Above are some pictures from the orphanage the first day we got to visit.  The outside areas were very run down and dilapidated.  There are two orphanages in this one city and the one we were at - "Orphanage #2" is the one where the "bad kids" get sent and so it receive minimal care and funding.  We got to spend some time with the younger girls there.  They all share one bedroom with a bunch of toddler size beds and one community room right outside of it. As you can see from the picture, maybe, only one of the girls even resembles a toddler and she actually isn't one.  I do not know how they sleep in those beds.  The bedroom pictured is one of the older boys rooms.  Once they hit a certain age they move into a dorm style room, only about 1/4 of the size of a dorm room.

The next day, we got to work giving the play equipment and little tlc.  The kids were constantly coming and taking the paint brushes out of our hands and copying us.  Despite the language barrier, they were quite efficient at letting us know they were going to help! See that paint can in the far right picture? Take a gooood look at it.  Memorize what it looks like.  If you ever see it, turn around and run the other direction.  It was pretty much colored glue that will make you high.  And stick to everything it gets close to. Including hair. A month later, I still have memories of that backboard in my hair. 

 ok i'm giving up on trying to put these pictures in any kind of format! That afternoon, the kids put on a play for us and then threw a party afterwards.  Apparently, this is a once a year kind of deal and all of the kids look forward to it.  They had a blast! Pure joy was on everyone's face as they danced and sang and dragged us in to join them.

One evening, we got to meet up with some girls who had aged out of the orphanage.  They took us to this little town right on the Black Sea.  We hiked up to the top of this "hill" following these ruins that date back to 100 A.D.  Don't ask me what they are ruins of - haven't a clue.  And apparently neither does anyone there.

No matter what they are from, the view was gorgeous! This is the Black Sea. How beautiful.

Since my wonderful husband was our photographer, he didn't make many shots; but we had to take one in front of this view!

 The next day, we went to the donkey farm. Yes, the donkey farm. It was a wonderful day spent with the kids, eating, riding donkeys, making crafts and hiking - more hiking. No wonder these kids are so skinny. Notice, the older lady in the picture just standing on the cliff like it's no big deal - no 5,000 ft. drop there behind you or anything. And then there's me. glued to the side of the rock as far away from the edge as possible.  In my defense, my shoes are old and have hardly any tread on them...
 This poor little girl has the same hair as me. She was a precious thing who wasn't afraid of anything! And who obviously isn't fond of pictures. She was so cute - she would turn around and give me her hand to help me up the steep parts. ha. sad, i know.

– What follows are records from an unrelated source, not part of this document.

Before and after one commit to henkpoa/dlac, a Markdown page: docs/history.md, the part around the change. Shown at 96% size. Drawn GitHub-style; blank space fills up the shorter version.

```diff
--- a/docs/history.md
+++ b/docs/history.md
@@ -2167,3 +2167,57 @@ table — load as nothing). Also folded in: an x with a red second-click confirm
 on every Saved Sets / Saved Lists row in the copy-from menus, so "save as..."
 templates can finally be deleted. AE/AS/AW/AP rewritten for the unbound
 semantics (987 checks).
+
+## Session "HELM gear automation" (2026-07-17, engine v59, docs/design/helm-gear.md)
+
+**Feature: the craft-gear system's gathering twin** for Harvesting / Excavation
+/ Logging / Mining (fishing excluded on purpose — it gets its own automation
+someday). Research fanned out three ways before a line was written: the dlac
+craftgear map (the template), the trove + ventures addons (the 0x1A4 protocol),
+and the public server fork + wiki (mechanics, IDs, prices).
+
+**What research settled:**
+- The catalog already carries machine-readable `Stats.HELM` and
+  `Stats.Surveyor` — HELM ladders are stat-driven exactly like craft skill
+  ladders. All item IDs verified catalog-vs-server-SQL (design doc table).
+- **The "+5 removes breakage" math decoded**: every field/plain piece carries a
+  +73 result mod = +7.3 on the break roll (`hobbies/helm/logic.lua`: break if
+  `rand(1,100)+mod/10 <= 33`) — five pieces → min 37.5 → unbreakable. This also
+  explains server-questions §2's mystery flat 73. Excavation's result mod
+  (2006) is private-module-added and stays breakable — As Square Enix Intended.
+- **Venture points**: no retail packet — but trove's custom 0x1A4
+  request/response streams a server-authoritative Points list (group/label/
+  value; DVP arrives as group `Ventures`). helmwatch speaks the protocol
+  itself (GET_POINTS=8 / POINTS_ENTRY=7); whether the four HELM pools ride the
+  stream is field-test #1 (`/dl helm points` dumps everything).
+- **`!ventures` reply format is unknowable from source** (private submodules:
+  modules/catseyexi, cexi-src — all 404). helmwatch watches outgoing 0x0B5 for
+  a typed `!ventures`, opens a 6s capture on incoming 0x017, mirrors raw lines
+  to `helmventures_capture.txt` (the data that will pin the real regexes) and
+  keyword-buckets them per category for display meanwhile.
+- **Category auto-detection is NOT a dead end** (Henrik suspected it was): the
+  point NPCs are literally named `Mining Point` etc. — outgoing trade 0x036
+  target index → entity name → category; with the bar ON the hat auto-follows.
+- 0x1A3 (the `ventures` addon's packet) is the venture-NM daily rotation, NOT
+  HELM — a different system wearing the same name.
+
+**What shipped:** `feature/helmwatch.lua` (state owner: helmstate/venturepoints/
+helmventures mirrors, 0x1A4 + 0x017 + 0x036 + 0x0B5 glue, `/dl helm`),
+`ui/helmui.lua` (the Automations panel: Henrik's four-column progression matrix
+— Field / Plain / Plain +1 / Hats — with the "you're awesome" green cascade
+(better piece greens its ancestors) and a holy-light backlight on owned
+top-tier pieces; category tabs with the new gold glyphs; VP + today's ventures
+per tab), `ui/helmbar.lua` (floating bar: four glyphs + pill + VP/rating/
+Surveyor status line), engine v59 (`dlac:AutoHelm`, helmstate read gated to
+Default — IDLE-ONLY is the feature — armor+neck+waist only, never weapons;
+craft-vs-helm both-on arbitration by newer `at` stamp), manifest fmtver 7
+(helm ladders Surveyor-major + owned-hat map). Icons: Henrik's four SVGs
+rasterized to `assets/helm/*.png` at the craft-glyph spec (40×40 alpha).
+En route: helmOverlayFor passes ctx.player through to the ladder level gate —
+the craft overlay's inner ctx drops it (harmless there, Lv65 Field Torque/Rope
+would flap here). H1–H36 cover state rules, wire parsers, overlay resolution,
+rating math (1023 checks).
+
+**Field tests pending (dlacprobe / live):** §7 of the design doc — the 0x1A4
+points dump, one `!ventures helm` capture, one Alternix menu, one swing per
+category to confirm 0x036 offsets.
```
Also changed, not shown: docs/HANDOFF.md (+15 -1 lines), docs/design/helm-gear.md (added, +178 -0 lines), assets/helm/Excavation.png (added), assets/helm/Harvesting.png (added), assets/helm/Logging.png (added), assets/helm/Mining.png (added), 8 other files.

 And here is the last day.  the kids love their new playground equipment! The younger ones went straight for the swings and the older ones loved the volleyball net.  Something so small for us, yet is probably the best thing they'll get all year.

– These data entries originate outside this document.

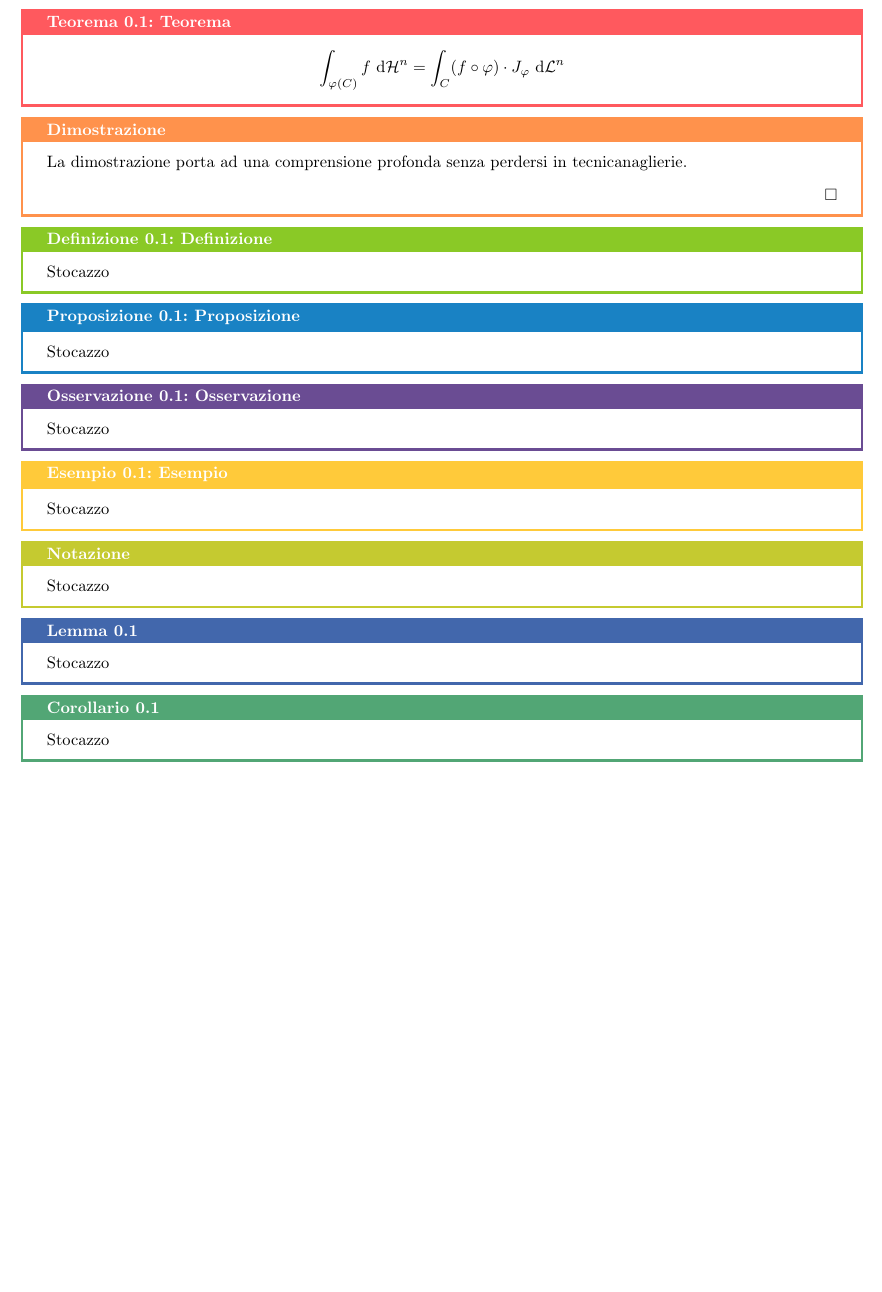
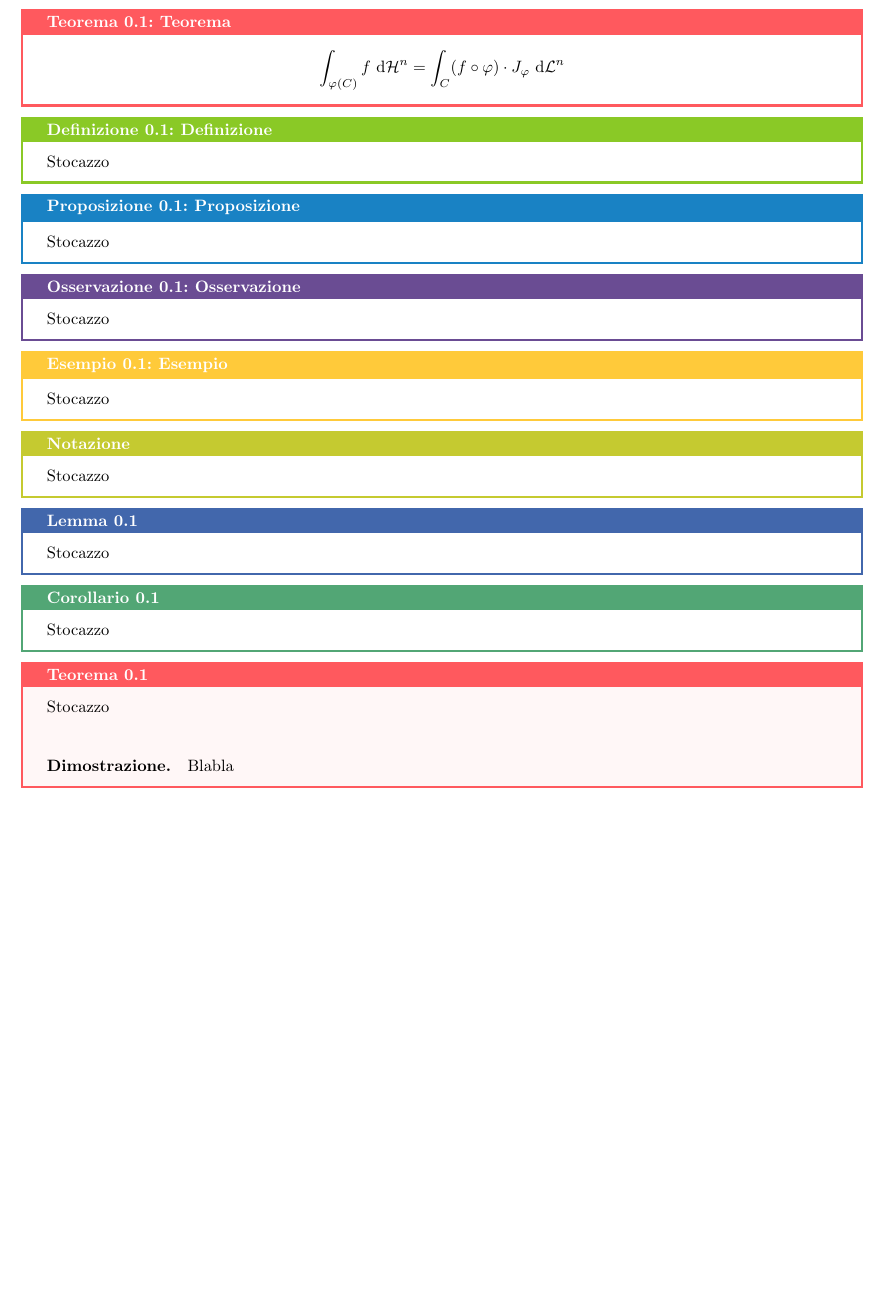
Before and after one commit to Fil-Cyan-Tron/cianatex, a LaTeX document (provacolori.tex, which reads cianatex.sty): part of the page, cut so that both start at the same text, the shorter picture padded with empty space. Compiled offline with pdfLaTeX.

Commit message:
Refactor document structure and remove unnecessary files

```diff
--- a/cianatex.sty
+++ b/cianatex.sty
@@ -24,11 +24,10 @@
         \RequirePackage{phaistos}
 
     %Ambienti
-        %Teoremi
-            %\RequirePackage{amsthm}
         %Box colorate
             \RequirePackage[most]{tcolorbox}
             \tcbuselibrary{theorems}
+            \tcbuselibrary{skins}
 
     %Tabelle
         %Tabelle di base
@@ -260,16 +259,16 @@
                 fonttitle=\bfseries,
                 sharp corners
                 }{th}
-            \newtcolorbox{proofbox}{
-                enhanced,
-                breakable,
-                colback=white,
-                colframe=proofcolor,
-                fonttitle=\bfseries,
-                title=Dimostrazione,
-                sharp corners
-                }
-            \newenvironment{proof}{\proofbox}{\begin{flushright}$\square$\end{flushright}\endproofbox}
+            % \newtcolorbox{proofbox}{
+            %     enhanced,
+            %     breakable,
+            %     colback=white,
+            %     colframe=proofcolor,
+            %     fonttitle=\bfseries,
+            %     title=Dimostrazione,
+            %     sharp corners
+            %     }
+            % \newenvironment{proof}{\proofbox}{\begin{flushright}$\square$\end{flushright}\endproofbox}
             \newtcbtheorem[number within=section]{definition}{Definizione}{
                 enhanced,
                 breakable,
@@ -334,3 +333,17 @@
                 fonttitle=\bfseries,
                 sharp corners
                 }{conjecture}
+
+            \newcommand\proof{ \\ \tcblower \paragraph*{Dimostrazione.}}
+
+            \newtcbtheorem[number within=section]{Ptheorem}{Teorema}{
+                enhanced,
+                breakable,
+                colback=theoremcolor!5,
+                colframe=theoremcolor,
+                fonttitle=\bfseries,
+                sharp corners,
+                upperbox=visible,
+                segmentation hidden,
+                lowerbox=visible,
+                }{Pth}
--- a/provacolori.tex
+++ b/provacolori.tex
@@ -6,10 +6,6 @@
 \begin{theorem}{Teorema}{teorema}
     \[\int_{\varphi(C)} f \de \H^n = \int_{C} (f\circ \varphi) \cdot J_\varphi \de \L^n\]
 \end{theorem}
-
-\begin{proof}
-    La dimostrazione porta ad una comprensione profonda senza perdersi in tecnicanaglierie.
-\end{proof}
 
 \begin{definition}{Definizione}{definizione}
     Stocazzo
@@ -39,4 +35,10 @@
     Stocazzo
 \end{corollary}
 
+\begin{Ptheorem}{}{}
+    Stocazzo
+    \proof
+    Blabla
+\end{Ptheorem}
+
 \end{document}
```
Also changed, not shown: provacolori.pdf (added).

Crying. That pretty much sums up the last day.  Saying goodbye to kids we had only met a week ago, yet who had opened up their lives and hearts to us simply because we were willing to spend time with them.  They had no idea why we were there.  They didn't know we were simply sharing God's love with them.  I pray that the Holy Spirit will move in their hearts so that they may know Him and His love, that is so much greater than any joy we could give to them.  That was probably the hardest part of the whole week for me.  Spending this time with them, only to turn around and leave without sharing the gospel with them.  The language barrier and politics stopped us from verbalizing God to them, but hopefully our  service and love sparked their curiosity and planted a seed.